I think that when the issue of conservation is framed in these terms, it really accentuates the different approaches to conservation, which in turn say something about why people want to save wildlife in the first place. Some people want to save landscapes in a holistic way, while others champion particular charismatic species.
If we had to choose which species to save, to "bring on the ark", so to speak, which ones would you bring? The most charismatic and aesthetically beautiful species may appeal to our human senses, but they need not be the keystone species that really hold the ecosystem together. In most cases, we don't even know enough about the ecology of a particular landscape to make that call.
In my opinion, ex situ conservation offers less return on investment than putting money into establishing reserves or policing existing ones. The Western Black Rhino did not go extinct because there weren't enough people who wanted to see it in zoos, but because of poaching in the wild. We can pull species out from the environment and keep them alive for a while, or maybe even a long time, but can we possibly hope to reassemble that ecosystem after everything has been wiped clean?
Take the unfortunate case of the land snail Powelliphanta augusta from New Zealand. It was discovered only in 1996 on a mountain ridge that was about to be cleared to make way for an open cast coal mine, and so 4000 individuals were caught and painstakingly relocated, 1600 being kept in refrigerated containers in a government conservation facility. What happened next is one of those things that really make you want to laugh even though it's sad, because of the sheer silliness of it:

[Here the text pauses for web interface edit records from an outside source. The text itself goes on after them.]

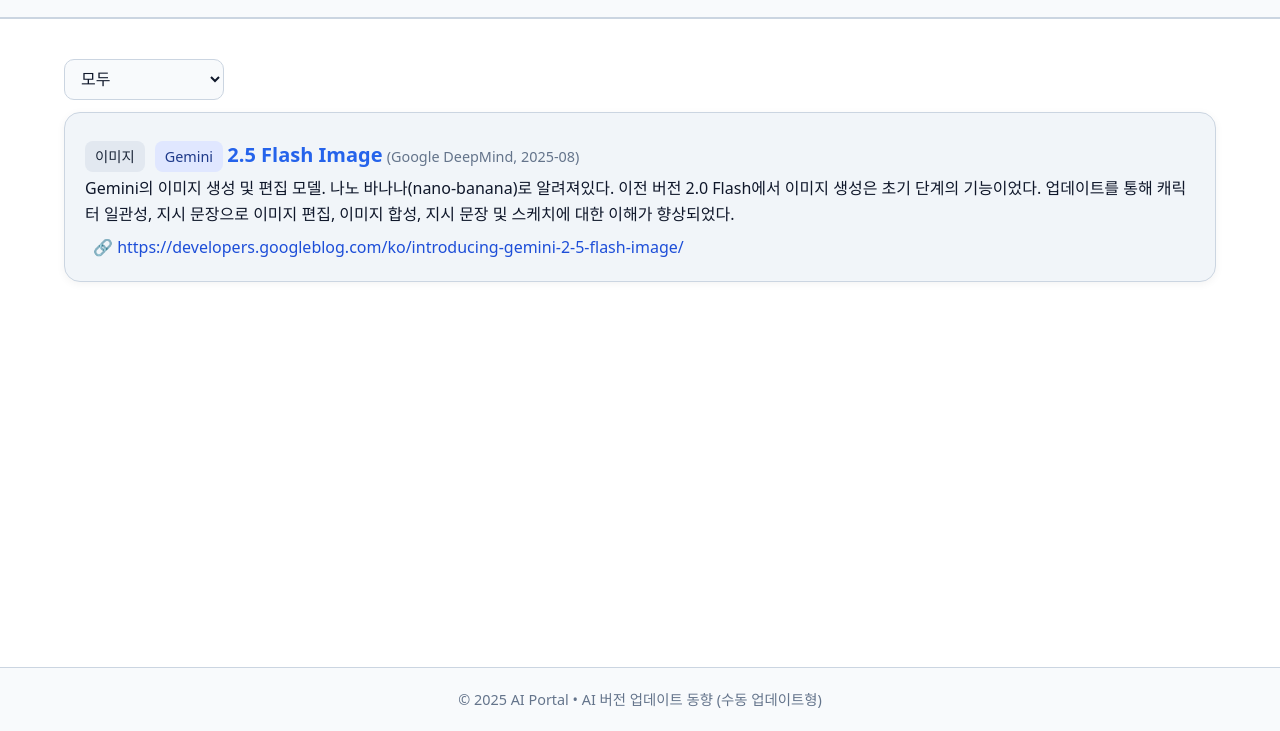
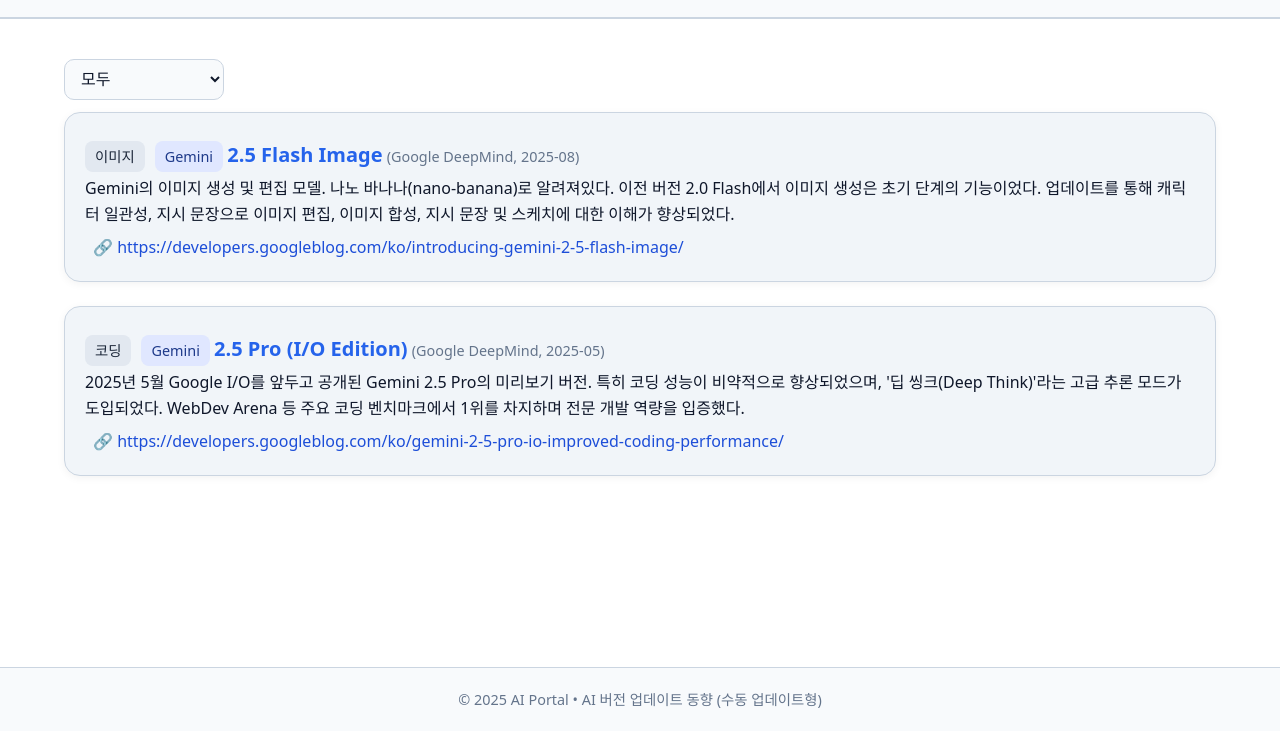
Before and after one commit to chaebinkim25/chaebinkim25.github.io, a plain HTML site: page index.html in a window 1280 px wide. Shown: the part 69-800 px from the top of the page. Drawn offline with Linux system fonts and the light colour scheme.

Commit message:
gemini 코딩 업데이트 추가

```diff
--- a/app.js
+++ b/app.js
@@ -160,7 +160,7 @@
     }
 
     const url = m.url ? String(m.url) : '';
-    const urlAnchor = url ? `<a href="${url}" target="_blank" style="margin-left:8px">🔗 ${url}</a>` : '';
+    const urlAnchor = url ? `<a href="${url}" target="_blank" style="margin-left:8px; word-break: break-all;">🔗 ${url}</a>` : '';
 
     const div = document.createElement('div');
     div.className = 'cite';
@@ -185,7 +185,7 @@
     const items = await res.json();
     ALL_MODELS = Array.isArray(items) ? items : [];
 
-    // ✅ 카테고리 선택 옵션을 데이터로부터 채움
+    // 카테고리 선택 옵션을 데이터로부터 채움
     populateCategoryFilter(ALL_MODELS);
 
     renderModels();
--- a/models.json
+++ b/models.json
@@ -7,5 +7,14 @@
     "category": ["이미지"],
     "desc": "Gemini의 이미지 생성 및 편집 모델. 나노 바나나(nano-banana)로 알려져있다. 이전 버전 2.0 Flash에서 이미지 생성은 초기 단계의 기능이었다. 업데이트를 통해 캐릭터 일관성, 지시 문장으로 이미지 편집, 이미지 합성, 지시 문장 및 스케치에 대한 이해가 향상되었다.",
     "url": "https://developers.googleblog.com/ko/introducing-gemini-2-5-flash-image/"
+  },
+  {
+    "name": "2.5 Pro (I/O Edition)",
+    "model_family": "Gemini",
+    "org": "Google DeepMind",
+    "date": "2025-05",
+    "category": ["코딩"],
+    "desc": "2025년 5월 Google I/O를 앞두고 공개된 Gemini 2.5 Pro의 미리보기 버전. 특히 코딩 성능이 비약적으로 향상되었으며, '딥 씽크(Deep Think)'라는 고급 추론 모드가 도입되었다. WebDev Arena 등 주요 코딩 벤치마크에서 1위를 차지하며 전문 개발 역량을 입증했다.",
+    "url": "https://developers.googleblog.com/ko/gemini-2-5-pro-io-improved-coding-performance/"
   }
 ]
--- a/styles.css
+++ b/styles.css
@@ -87,8 +87,8 @@
 }
 
 #aiList {
-  display: grid;
-  grid-template-columns: repeat(auto-fit, minmax(280px, 1fr));
+  display: flex;
+  flex-direction: column;
   gap: 24px;
 }
 
```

Unfortunately, a fault in a sensor plunged the temperature in one of the units to zero, and 800 of the snails — a sizeable fraction of the entire species — froze to death. The fault was not noticed immediately because it happened over a public holiday.The editorial in Nature that cites this episode calls for more "political will" to back conservation, but I think that this will has to be directed carefully.
I can't help but be reminded of tortoises when I think about captive breeding programs. The ethologist Konrad Lorenz, in one of his popular books, wrote that he wouldn't recommend turtles or tortoises as pets to the novice pet-keeper. Although they can survive for a long time under indifferent care, they're not really thriving. They just "slowly dying".

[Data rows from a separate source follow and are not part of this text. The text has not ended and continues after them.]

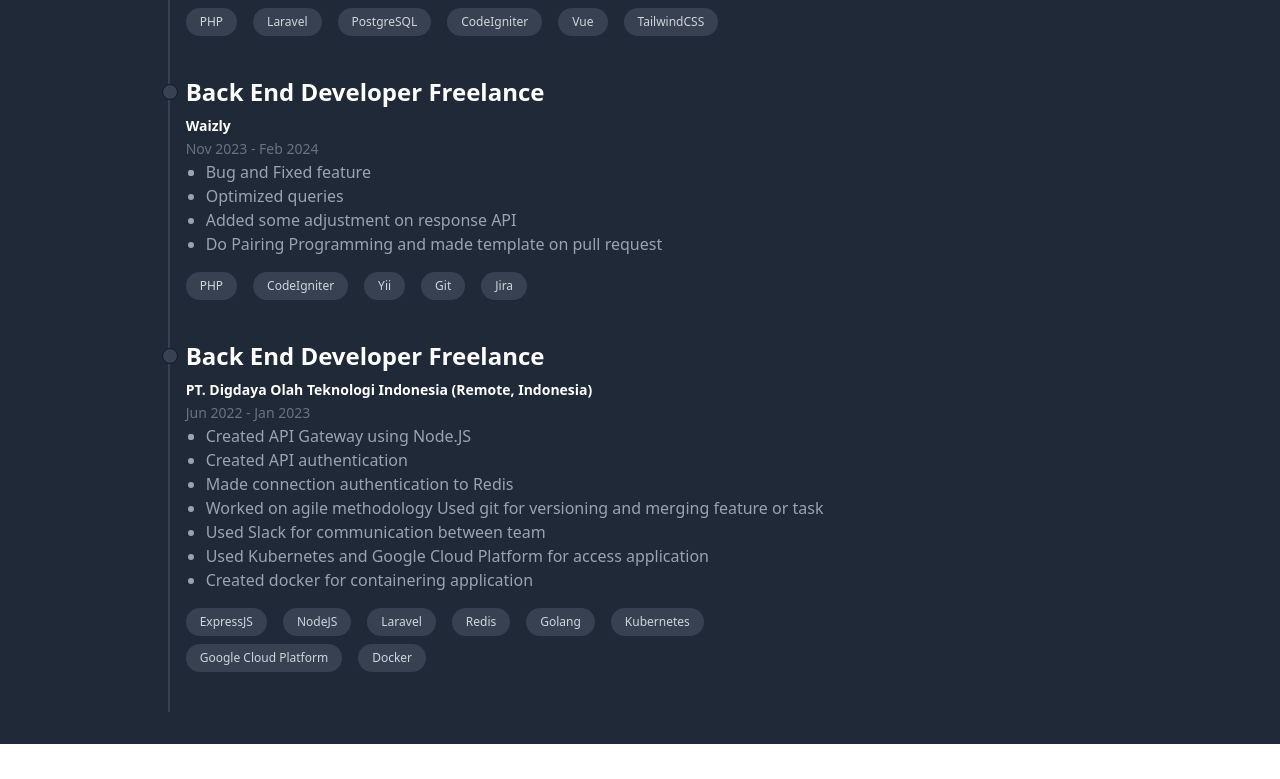
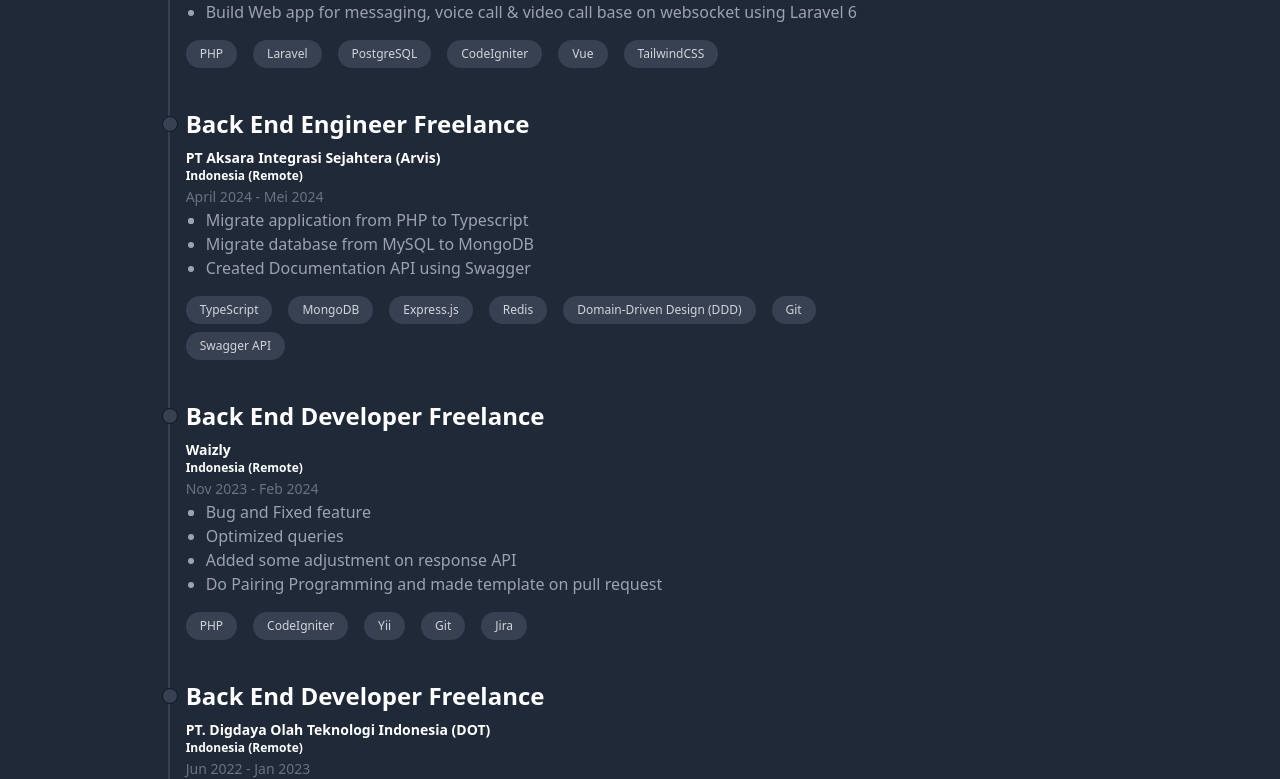
Before and after one commit to far00kaja/portfolio, a React (Vite) app: page /works in a window 1280 px wide. Shown: the part 768-1547 px from the top of the page. Before the commit the page ends 1512 px from the top, so only its background shows below. Built offline with nearby package versions, Linux system fonts and the light colour scheme.

Commit message:
add new portfolio and location working

```diff
--- a/src/pages/works.tsx
+++ b/src/pages/works.tsx
@@ -7,12 +7,13 @@
     return (
         <>
             <section id="works" className="h-fit flex flex-col items-center justify-center bg-gray-50 dark:bg-gray-800 p-8">
-                <h1 className="text-semibold text-6xl mb-10">Work Experiences</h1>
+                <h1 className="text-semibold text-6xl mb-10">Work Experience</h1>
                 <ol className="relative border-s-2 border-gray-400 dark:border-gray-700">
                     <li className="mb-10 ms-4">
                         <div className="absolute w-4 h-4 bg-gray-600 rounded-full mt-2 -start-2 border border-white dark:border-gray-900 dark:bg-gray-700"></div>
                         <h3 className="text-2xl mb-2 font-semibold text-gray-900 dark:text-white">Full Stack Developer</h3>
                         <h3 className="text-sm font-semibold text-gray-900 dark:text-white">PT. AKSES CIPTA SOLUSI</h3>
+                        <h4 className="text-xs font-semibold text-gray-900 dark:text-white">Bandung, Indonesia (On Site)</h4>
                         <time className="mb-1 text-sm font-normal leading-none text-gray-400 dark:text-gray-500">Aug 2021 - Present</time>
                         <ul className="ml-5 list-disc list-item text-gray-800 dark:text-gray-400">
                             <li>
@@ -47,6 +48,7 @@
                         <div className="absolute w-4 h-4 bg-gray-600 rounded-full mt-2 -start-2 border border-white dark:border-gray-900 dark:bg-gray-700"></div>
                         <h3 className="text-2xl mb-2 font-semibold text-gray-900 dark:text-white">Front End Developer</h3>
                         <h3 className="text-sm font-semibold text-gray-900 dark:text-white">PT. AKSES CIPTA SOLUSI</h3>
+                        <h4 className="text-xs font-semibold text-gray-900 dark:text-white">Bandung, Indonesia (On Site)</h4>
                         <time className="mb-1 text-sm font-normal leading-none text-gray-400 dark:text-gray-500">Dec 2019 - Present</time>
                         <ul className="ml-5 list-disc list-item text-gray-800 dark:text-gray-400">
                             <li>
@@ -70,8 +72,36 @@
                     </li>
                     <li className="mb-10 ms-4">
                         <div className="absolute w-4 h-4 bg-gray-600 rounded-full mt-2 -start-2 border border-white dark:border-gray-900 dark:bg-gray-700"></div>
+                        <h3 className="text-2xl mb-2 font-semibold text-gray-900 dark:text-white">Back End Engineer Freelance</h3>
+                        <h3 className="text-sm font-semibold text-gray-900 dark:text-white">PT Aksara Integrasi Sejahtera (Arvis)</h3>
+                        <h4 className="text-xs font-semibold text-gray-900 dark:text-white">Indonesia (Remote)</h4>
+                        <time className="mb-1 text-sm font-normal leading-none text-gray-400 dark:text-gray-500">April 2024 - Mei 2024</time>
+                        <ul className="ml-5 list-disc list-item text-gray-800 dark:text-gray-400">
+                            <li>
+                                Migrate application from PHP to Typescript
+                            </li>
+                            <li>
+                                Migrate database from MySQL to MongoDB
+                            </li>
+                            <li>
+                                Created Documentation API using Swagger
+                            </li>
+                        </ul>
+                        <div className="my-4 text-sm font-semibold leading-none text-gray-800 dark:text-gray-500  flex flex-wrap gap-2 w-4/4 sm:w-3/4">
+                            <span className="bg-gray-100 text-gray-800 text-xs font-medium me-2 px-3.5 py-1.5 rounded-full dark:bg-gray-700 dark:text-gray-300">TypeScript</span>
+                            <span className="bg-gray-100 text-gray-800 text-xs font-medium me-2 px-3.5 py-1.5 rounded-full dark:bg-gray-700 dark:text-gray-300">MongoDB</span>
+                            <span className="bg-gray-100 text-gray-800 text-xs font-medium me-2 px-3.5 py-1.5 rounded-full dark:bg-gray-700 dark:text-gray-300">Express.js</span>
+                            <span className="bg-gray-100 text-gray-800 text-xs font-medium me-2 px-3.5 py-1.5 rounded-full dark:bg-gray-700 dark:text-gray-300">Redis</span>
+                            <span className="bg-gray-100 text-gray-800 text-xs font-medium me-2 px-3.5 py-1.5 rounded-full dark:bg-gray-700 dark:text-gray-300">Domain-Driven Design (DDD)</span>
+                            <span className="bg-gray-100 text-gray-800 text-xs font-medium me-2 px-3.5 py-1.5 rounded-full dark:bg-gray-700 dark:text-gray-300">Git</span>
+                            <span className="bg-gray-100 text-gray-800 text-xs font-medium me-2 px-3.5 py-1.5 rounded-full dark:bg-gray-700 dark:text-gray-300">Swagger API</span>
+                        </div>
+                    </li>
+                    <li className="mb-10 ms-4">
+                        <div className="absolute w-4 h-4 bg-gray-600 rounded-full mt-2 -start-2 border border-white dark:border-gray-900 dark:bg-gray-700"></div>
                         <h3 className="text-2xl mb-2 font-semibold text-gray-900 dark:text-white">Back End Developer Freelance</h3>
                         <h3 className="text-sm font-semibold text-gray-900 dark:text-white">Waizly</h3>
+                        <h4 className="text-xs font-semibold text-gray-900 dark:text-white">Indonesia (Remote)</h4>
                         <time className="mb-1 text-sm font-normal leading-none text-gray-400 dark:text-gray-500">Nov 2023 - Feb 2024</time>
                         <ul className="ml-5 list-disc list-item text-gray-800 dark:text-gray-400">
                             <li>
@@ -98,7 +128,8 @@
                     <li className="mb-10 ms-4">
                         <div className="absolute w-4 h-4 bg-gray-600 rounded-full mt-2 -start-2 border border-white dark:border-gray-900 dark:bg-gray-700"></div>
                         <h3 className="text-2xl mb-2 font-semibold text-gray-900 dark:text-white">Back End Developer Freelance</h3>
-                        <h3 className="text-sm font-semibold text-gray-900 dark:text-white">PT. Digdaya Olah Teknologi Indonesia (Remote, Indonesia)</h3>
+                        <h3 className="text-sm font-semibold text-gray-900 dark:text-white">PT. Digdaya Olah Teknologi Indonesia (DOT)</h3>
+                        <h4 className="text-xs font-semibold text-gray-900 dark:text-white">Indonesia (Remote)</h4>
                         <time className="mb-1 text-sm font-normal leading-none text-gray-400 dark:text-gray-500">Jun 2022 - Jan 2023</time>
                         <ul className="ml-5 list-disc list-item text-gray-800 dark:text-gray-400">
                             <li>
```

Things are not going to get better for captive-bred species. There probably won't be a happily-ever-after where they can be released to run free once again in their native habitats, because those habitats are on their way to being wiped out completely. Perhaps it's time to put our efforts into saving habitats instead of collecting tortoises.